AVAILABLE RECORDS Start Marker

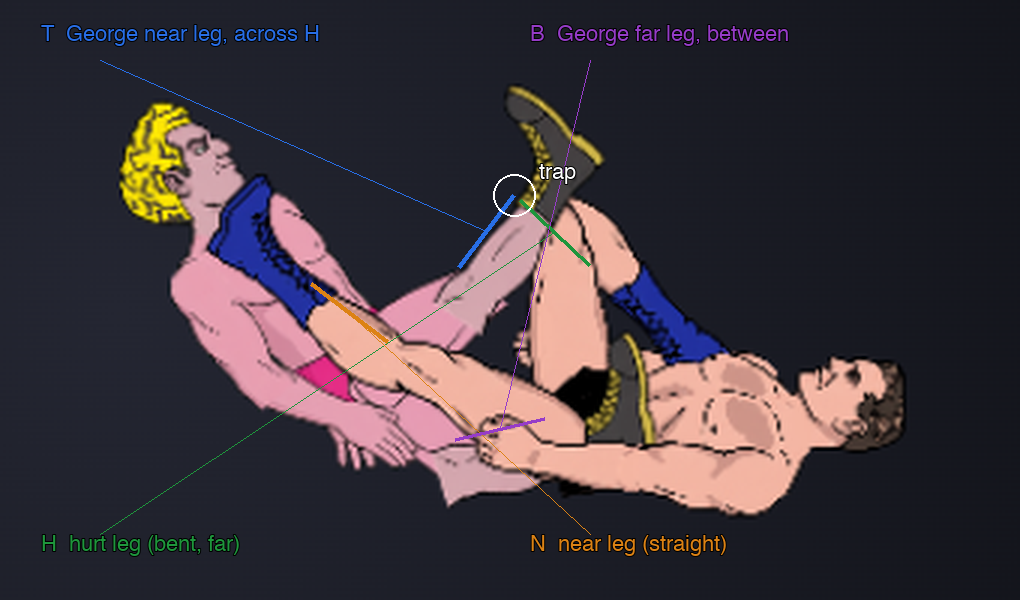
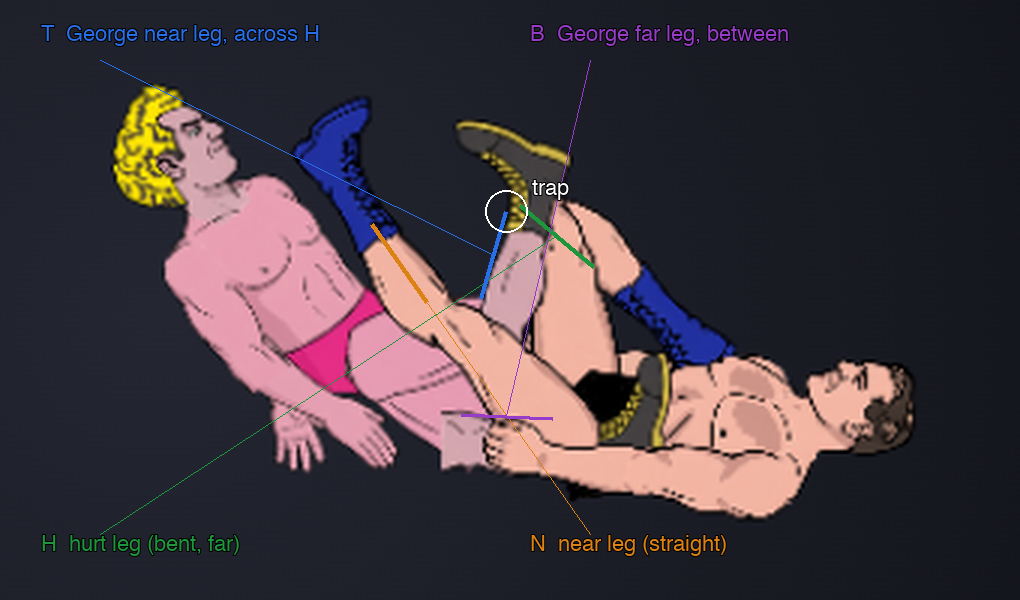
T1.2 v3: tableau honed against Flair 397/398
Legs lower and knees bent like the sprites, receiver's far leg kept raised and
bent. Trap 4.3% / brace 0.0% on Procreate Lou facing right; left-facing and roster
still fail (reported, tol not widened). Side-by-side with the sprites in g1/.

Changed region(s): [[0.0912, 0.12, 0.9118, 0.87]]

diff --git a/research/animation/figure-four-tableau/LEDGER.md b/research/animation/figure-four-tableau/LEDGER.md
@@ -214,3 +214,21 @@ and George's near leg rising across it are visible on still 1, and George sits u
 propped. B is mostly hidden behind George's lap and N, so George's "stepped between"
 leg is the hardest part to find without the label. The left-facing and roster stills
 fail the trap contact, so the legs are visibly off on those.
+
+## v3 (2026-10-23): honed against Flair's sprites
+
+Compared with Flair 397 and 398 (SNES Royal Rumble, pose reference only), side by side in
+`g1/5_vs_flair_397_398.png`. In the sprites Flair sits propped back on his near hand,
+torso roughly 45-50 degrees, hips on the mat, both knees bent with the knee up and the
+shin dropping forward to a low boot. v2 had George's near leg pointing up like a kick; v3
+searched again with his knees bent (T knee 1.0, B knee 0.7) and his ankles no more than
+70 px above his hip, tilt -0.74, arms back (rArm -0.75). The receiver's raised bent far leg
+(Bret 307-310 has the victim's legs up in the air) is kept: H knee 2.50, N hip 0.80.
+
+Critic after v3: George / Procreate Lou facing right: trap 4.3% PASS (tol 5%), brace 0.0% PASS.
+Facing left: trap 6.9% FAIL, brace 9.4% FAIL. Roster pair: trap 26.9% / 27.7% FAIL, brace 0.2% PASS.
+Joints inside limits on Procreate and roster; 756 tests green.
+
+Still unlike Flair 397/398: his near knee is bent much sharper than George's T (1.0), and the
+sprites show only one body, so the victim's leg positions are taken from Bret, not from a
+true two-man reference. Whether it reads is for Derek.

AVAILABLE RECORDS End Marker

DIRECTIONS FOR THIS TASK –
How many of the lines above include "brace"? Only the number should be given.

EXERCISE RESPONSE –
3